The relatively low percentage of Black residents getting the COVID-19 vaccine still concerns Hamilton County leaders. Their latest plan to boost vaccination rates involves a high-tech bus. 

County commissioners want to bus to bring the COVID-19 vaccine and health care services into Black communities. 

On Tuesday, the three commissioners passed a resolution instructing staff to come up with a plan to purchase a bus, customized it with medical equipment and develop a plan to go into underserved areas throughout the county to deliver COVID-19 vaccine. 

“What we’re proposing today, it’s more than a bus,” said Commissioner Alica Reece, who proposed the program called the Hamilton County Equity and Resources Mobile Tech Bus. “This is designed to restore confidence in public health and bring economic resources to the community.”

Hamilton County has done relatively well, ranking second in the state for the percentage of Black residents vaccinated. But it’s still a small percentage, with only 1 in 10 of the county’s Black residents vaccinated as of March 23.  Roughly 1 in 4 county residents has gotten at least one shot, state data shows.

The county must still work out the details, such as the cost of the bus and who will run it. Reece wants to have it ready in April, though staff expressed misgivings that the purchase and remodeling of a bus could take longer. 

The goal is to offer walk-up vaccines without advance reservations at some point, Reece said. Currently, all of those getting the COVID-19 vaccine need an appointment.

 Ohio Gov. Mike DeWine expressed support for the idea of a mobile vaccination service in a news conference earlier this month at an East Walnut Hills senior center. Reece showed a clip of the news conference at Tuesday’s meeting. 

“I’ve talked to Alicia about this,” DeWine said at the event. “She’s absolutely right. It needs to be done.” DeWine added that the idea of mobile vaccination clinics also could be used in rural areas.

Federal COVID-19 relief dollars, as well as private donations, would pay for the Hamilton County bus, Reece said. Kroger has pledged $20,000 and agreed to help staff it, she said. 

The bus would continue delivering health services throughout the community after the pandemic. It will be retrofitted with wi-fi, ultra-cold freezers to transport the vaccine, a pharmacy, examination tables, a chair to draw blood and other medical accessories. 

It’s based on a similar bus and program developed by Hampton University, a private, historically Black college in Hampton, Virginia. Reece traveled to Hampton last week to tour the bus. 

Black leaders in Cincinnati praised the idea at Tuesday’s meeting.

“Many times in the Black community, we get lip service and window dressing when it talks about equity and the demographics they’re trying to reach,” said Cincinnati NAACP President Joe Mallory. “I believe this is an opportunity to leave no one behind and meet them where they are.”

Getting people in Black neighborhoods registered for the vaccine, particularly among elderly populations, has been a challenge, said Mallory and Bryan Walker, a pastor at a predominantly Black church in Walnut Hills and a director at Walker Funeral Home.

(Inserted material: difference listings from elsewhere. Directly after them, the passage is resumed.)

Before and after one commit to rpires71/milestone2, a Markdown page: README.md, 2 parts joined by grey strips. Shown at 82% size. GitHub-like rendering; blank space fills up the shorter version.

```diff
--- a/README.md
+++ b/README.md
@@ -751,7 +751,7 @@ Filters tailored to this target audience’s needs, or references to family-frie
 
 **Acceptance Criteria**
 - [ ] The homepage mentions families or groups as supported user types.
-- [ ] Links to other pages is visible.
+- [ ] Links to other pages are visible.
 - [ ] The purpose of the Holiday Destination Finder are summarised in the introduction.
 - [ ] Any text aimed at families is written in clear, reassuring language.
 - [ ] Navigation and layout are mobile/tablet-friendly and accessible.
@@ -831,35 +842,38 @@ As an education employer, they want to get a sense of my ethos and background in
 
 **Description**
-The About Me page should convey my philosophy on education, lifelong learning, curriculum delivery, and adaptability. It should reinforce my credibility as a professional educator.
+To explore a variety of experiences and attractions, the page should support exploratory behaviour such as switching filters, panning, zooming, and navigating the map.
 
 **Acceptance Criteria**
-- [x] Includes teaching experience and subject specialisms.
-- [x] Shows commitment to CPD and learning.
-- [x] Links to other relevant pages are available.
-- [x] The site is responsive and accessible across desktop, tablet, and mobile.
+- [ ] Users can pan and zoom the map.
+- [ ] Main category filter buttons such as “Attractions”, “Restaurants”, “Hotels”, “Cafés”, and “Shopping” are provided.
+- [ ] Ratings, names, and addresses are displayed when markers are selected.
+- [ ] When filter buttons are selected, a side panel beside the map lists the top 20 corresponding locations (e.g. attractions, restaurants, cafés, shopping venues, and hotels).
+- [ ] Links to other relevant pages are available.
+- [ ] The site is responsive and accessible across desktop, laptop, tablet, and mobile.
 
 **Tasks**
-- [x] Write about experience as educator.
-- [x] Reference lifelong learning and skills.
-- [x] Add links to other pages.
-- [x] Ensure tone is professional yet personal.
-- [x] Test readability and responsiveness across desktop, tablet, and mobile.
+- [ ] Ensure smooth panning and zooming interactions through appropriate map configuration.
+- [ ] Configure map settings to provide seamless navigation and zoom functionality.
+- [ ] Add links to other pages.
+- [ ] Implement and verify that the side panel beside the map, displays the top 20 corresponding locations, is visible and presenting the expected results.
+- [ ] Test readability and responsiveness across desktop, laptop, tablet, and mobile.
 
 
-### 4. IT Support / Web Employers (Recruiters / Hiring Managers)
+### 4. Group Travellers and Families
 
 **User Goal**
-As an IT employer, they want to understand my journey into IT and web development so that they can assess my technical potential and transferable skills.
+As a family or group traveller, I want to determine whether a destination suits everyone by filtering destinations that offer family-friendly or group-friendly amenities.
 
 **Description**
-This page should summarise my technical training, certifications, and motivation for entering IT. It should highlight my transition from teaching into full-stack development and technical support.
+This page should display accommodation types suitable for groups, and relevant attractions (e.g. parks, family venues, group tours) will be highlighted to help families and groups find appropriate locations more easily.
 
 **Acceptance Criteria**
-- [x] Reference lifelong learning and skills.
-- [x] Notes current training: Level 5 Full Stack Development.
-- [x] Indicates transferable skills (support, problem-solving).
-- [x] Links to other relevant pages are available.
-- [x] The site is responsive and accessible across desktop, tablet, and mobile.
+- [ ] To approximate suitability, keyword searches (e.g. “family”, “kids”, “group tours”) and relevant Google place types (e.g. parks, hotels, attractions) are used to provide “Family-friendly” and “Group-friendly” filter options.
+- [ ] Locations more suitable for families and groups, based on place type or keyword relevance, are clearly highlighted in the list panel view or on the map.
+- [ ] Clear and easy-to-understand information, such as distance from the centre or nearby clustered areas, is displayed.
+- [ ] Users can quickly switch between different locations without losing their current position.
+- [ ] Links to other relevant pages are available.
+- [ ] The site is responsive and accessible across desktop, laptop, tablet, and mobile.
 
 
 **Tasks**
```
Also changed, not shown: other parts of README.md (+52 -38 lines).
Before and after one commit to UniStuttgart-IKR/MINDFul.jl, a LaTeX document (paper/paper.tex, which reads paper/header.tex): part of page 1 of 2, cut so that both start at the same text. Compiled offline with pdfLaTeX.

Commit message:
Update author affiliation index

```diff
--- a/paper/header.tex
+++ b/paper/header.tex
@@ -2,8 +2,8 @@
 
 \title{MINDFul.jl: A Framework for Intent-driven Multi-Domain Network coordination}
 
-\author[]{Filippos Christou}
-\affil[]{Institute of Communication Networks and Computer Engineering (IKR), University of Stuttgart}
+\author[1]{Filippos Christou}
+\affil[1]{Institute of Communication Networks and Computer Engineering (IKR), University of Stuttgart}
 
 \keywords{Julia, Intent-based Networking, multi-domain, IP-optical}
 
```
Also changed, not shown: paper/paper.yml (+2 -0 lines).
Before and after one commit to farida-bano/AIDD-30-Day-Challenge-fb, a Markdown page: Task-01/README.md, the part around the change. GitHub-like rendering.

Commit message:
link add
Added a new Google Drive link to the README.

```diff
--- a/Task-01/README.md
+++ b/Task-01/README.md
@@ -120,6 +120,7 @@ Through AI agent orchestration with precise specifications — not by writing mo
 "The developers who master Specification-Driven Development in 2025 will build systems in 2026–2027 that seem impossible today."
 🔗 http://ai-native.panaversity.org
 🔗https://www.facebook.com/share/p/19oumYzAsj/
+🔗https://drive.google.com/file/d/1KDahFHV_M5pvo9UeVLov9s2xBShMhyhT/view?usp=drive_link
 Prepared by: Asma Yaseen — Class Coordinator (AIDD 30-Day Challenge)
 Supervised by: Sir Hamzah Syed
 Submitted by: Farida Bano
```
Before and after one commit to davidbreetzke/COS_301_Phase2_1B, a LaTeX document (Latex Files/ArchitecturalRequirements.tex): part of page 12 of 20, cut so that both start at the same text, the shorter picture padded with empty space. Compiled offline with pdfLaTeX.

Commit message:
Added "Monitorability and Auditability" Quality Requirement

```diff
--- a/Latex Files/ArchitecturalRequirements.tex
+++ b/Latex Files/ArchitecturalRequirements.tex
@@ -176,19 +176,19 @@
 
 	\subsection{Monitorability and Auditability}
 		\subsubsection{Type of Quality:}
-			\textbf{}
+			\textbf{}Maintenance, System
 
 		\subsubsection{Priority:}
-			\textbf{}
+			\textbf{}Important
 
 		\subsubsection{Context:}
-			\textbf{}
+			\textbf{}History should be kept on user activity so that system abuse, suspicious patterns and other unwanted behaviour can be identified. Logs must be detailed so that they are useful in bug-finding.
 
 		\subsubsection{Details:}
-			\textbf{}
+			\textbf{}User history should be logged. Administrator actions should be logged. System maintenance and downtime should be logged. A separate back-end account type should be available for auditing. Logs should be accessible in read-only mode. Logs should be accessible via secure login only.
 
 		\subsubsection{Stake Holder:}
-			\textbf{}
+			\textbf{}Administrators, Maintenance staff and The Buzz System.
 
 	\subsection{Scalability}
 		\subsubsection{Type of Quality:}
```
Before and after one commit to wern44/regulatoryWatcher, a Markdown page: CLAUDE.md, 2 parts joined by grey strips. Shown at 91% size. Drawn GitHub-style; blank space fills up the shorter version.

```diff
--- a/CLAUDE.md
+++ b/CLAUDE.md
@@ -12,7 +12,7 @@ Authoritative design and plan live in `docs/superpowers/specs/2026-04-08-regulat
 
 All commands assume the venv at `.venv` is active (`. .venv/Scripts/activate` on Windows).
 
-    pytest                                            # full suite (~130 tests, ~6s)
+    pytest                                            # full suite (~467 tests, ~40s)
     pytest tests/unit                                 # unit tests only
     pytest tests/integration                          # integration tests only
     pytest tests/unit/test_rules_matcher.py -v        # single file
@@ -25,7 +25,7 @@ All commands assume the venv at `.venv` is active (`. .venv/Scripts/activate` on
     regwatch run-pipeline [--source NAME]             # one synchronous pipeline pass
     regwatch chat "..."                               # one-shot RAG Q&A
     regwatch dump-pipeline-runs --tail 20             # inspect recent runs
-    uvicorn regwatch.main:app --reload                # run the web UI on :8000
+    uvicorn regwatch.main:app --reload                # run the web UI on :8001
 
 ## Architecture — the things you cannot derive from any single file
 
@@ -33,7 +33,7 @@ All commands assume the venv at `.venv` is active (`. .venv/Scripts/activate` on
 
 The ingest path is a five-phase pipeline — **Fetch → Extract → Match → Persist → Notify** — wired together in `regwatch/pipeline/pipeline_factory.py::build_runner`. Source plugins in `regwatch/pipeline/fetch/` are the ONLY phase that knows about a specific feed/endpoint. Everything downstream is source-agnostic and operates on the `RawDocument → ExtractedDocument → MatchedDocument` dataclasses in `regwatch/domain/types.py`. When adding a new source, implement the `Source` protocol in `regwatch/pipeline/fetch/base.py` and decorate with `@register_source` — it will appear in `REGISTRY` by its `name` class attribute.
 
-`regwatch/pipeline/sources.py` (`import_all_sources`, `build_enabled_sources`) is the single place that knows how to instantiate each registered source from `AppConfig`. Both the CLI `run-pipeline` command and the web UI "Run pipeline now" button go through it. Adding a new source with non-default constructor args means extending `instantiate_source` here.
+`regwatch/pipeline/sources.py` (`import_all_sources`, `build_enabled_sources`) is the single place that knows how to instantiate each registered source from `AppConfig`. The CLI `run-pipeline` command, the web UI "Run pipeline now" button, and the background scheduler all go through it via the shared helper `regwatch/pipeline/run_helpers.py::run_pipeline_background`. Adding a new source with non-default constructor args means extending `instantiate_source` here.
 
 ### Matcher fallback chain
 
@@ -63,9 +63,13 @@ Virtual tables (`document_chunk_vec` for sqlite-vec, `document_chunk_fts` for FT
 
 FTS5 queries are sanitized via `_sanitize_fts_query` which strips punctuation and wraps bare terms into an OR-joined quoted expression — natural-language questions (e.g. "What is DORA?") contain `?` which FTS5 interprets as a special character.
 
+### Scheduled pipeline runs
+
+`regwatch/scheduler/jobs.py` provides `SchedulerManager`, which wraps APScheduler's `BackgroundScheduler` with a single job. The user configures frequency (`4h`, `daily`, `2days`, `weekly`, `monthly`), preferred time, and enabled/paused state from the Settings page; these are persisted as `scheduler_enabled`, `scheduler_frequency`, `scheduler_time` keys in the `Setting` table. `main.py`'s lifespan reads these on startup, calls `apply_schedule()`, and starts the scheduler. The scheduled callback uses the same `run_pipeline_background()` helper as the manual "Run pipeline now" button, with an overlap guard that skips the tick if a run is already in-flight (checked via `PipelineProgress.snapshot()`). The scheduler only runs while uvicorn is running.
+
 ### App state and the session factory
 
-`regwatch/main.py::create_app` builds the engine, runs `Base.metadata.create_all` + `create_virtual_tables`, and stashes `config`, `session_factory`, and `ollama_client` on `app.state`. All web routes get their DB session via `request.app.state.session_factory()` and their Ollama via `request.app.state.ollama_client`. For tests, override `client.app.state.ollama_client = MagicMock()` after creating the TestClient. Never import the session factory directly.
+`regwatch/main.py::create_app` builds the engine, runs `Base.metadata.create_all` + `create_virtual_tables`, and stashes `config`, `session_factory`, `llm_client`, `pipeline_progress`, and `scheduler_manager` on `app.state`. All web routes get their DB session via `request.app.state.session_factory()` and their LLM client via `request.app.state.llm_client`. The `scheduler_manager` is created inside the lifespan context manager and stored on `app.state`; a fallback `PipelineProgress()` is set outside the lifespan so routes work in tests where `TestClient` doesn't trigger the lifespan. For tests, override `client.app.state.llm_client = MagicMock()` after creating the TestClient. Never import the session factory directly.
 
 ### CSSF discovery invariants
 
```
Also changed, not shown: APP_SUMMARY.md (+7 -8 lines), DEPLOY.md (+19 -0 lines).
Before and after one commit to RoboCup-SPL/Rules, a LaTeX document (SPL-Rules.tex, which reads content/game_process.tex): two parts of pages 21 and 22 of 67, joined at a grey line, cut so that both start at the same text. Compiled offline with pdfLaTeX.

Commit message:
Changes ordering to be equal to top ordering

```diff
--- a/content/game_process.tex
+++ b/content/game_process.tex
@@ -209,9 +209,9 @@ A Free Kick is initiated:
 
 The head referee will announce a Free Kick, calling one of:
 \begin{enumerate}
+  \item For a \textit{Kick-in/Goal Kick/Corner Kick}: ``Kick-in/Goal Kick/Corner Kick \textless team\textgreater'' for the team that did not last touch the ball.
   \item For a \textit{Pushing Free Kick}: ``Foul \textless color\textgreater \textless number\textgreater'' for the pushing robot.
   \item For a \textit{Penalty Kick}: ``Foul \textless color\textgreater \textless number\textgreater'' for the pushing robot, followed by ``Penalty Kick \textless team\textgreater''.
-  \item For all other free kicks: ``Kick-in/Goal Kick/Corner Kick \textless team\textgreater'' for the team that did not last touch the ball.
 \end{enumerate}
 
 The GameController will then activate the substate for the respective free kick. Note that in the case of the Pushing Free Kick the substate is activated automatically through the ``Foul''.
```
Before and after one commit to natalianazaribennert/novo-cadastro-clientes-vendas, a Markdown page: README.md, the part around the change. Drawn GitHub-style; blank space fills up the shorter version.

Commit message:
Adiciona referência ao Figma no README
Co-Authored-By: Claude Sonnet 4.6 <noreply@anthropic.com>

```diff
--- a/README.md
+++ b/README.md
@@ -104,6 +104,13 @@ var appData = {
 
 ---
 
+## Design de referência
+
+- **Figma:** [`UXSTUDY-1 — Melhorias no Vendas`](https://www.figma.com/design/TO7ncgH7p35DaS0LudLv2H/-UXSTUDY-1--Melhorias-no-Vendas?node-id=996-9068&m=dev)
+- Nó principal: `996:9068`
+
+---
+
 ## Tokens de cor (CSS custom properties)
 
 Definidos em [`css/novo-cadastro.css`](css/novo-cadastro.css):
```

Many older church members don’t have means of transportation, Walker said, and have trouble navigating the registration system online.

Walker’s church and funeral home set up a customer service line to help people in the neighborhood through the process to get a vaccine appointment, he said. 

“With the mobile tech bus, I’m praying, our congregation is praying,” Walker said. “Because some of us are very intimidated with even registering.”

Read or Share this story: